*. You’d be forgiven for assuming a 12-minute adaptation of Robert Louis Stevenson’s Dr. Jekyll and Mr. Hyde would be a fairly radical abridgement. Actually, most of the familiar moments are here, including the little girl being knocked down at the beginning (however quickly). These are familiar only in the backward-looking sense of our knowledge of the tradition of screen adaptations of the story though, which is just as much based on a stage adaptation by Thomas Russell Sullivan as Stevenson’s book.
*. The big change in Sullivan’s version of the story is to give Jekyll a fiancée, which is something most film adaptations held on to. Sullivan also plays down Jekyll’s own culpability in his degeneration. In Stevenson he’s an ambiguous figure, carrying within himself the seed of evil even before he begins taking the magic potion, someone who is drawn to the dark side. In the movies he’s more of a fallen angel.

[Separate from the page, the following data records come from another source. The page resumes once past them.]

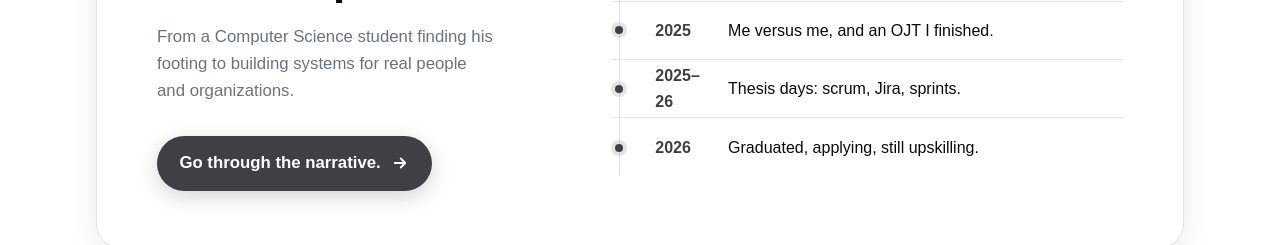
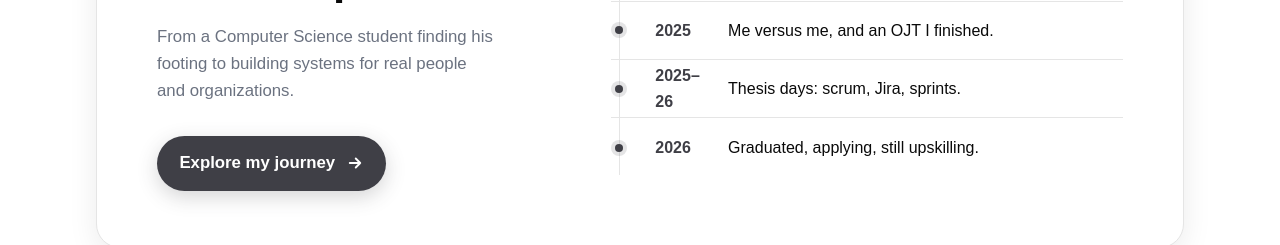
Before and after one commit to JjMcdal/portfolio-jjmcdal, a Next.js app: page / in a window 1280 px wide. Shown: the part 1860-2105 px from the top of the page. Built offline with nearby package versions, Linux system fonts and the light colour scheme; no server answers.

Commit message:
Update journey button text to Explore my journey

```diff
--- a/app/page.tsx
+++ b/app/page.tsx
@@ -100,7 +100,7 @@ export default function Home() {
                 <Link href={JOURNEY_PATH} className="journey-url">journey.jjmcdal.com</Link>
                 <h3>My path to becoming a developer.</h3>
                 <p>From a Computer Science student finding his footing to building systems for real people and organizations.</p>
-                <Link href={JOURNEY_PATH} className="journey-btn">Go through the narrative. <ArrowRight /></Link>
+                <Link href={JOURNEY_PATH} className="journey-btn">Explore my journey <ArrowRight /></Link>
               </div>
               <ol className="journey-list">
                 {JOURNEY.map((s) => (
```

*. Jekyll’s motivations, however, can’t be developed much here. Indeed, one wonders how great a scientific breakthrough he is making since “his theory” (as it’s called on a title card) is apparently drawn straight from the pages of a chemistry textbook, Graham on Drugs.
*. You shouldn’t expect much in the way of dramatic transformations, though I think they’re very well handled. We get to see the first two (from Jekyll to Hyde and back again), and they are achieved by simple cuts. Hyde is a hunched, darker figure with what look to be fangs. The later transformations, however, are very nicely handled. They happen offscreen while cutting between different locations and each is dramatically perfect. Jekyll runs away from his fiancée, feeling a change coming on. We see her sitting alone, then cut back to a now transformed Hyde. In another scene Jekyll enters one doorway and comes through the other side as Hyde. For 1912 it’s very fluidly done, and in terms of the editing I don’t think could be improved on much today. A tip of the hat to director Lucius Henderson.
*. I think it’s usual in most versions of this story, most notably John Barrymore’s 1920 film, Frederic March’s 1931 version, and the Spencer Tracy 1941 movie, to have the dead Hyde revert to being Henry Jekyll, just as a final reveal for the benefit of the other players in the drama as well as the audience. That doesn’t happen here, even though I think we expect it, again by virtue of that rear-view mirror. As in the novel, Hyde stays Hyde even in death and one presumes the police and others remain none the wiser.
*. James Cruze plays Jekyll and I believe is also Hyde in most scenes (though apparently Harry Benham stood in some of the time). Assuming it’s Cruze in both roles I think he does a good job selling the different characters just through their mannerisms. It’s not only that Hyde is a hunchback but it’s also the excessively erect way Jekyll carries himself. He often seems to be stretching himself up. That must have been a conscious way of playing up the difference between the two.
*. For a one-reeler from the early days this may not be that exceptional a movie, but I think it’s very good, quite capably put forward in every department. The editing in particular really moves the action along well with a fast-paced, strong sense of narrative in need of few title cards. It’s as neat a little production as you’ll find from this period.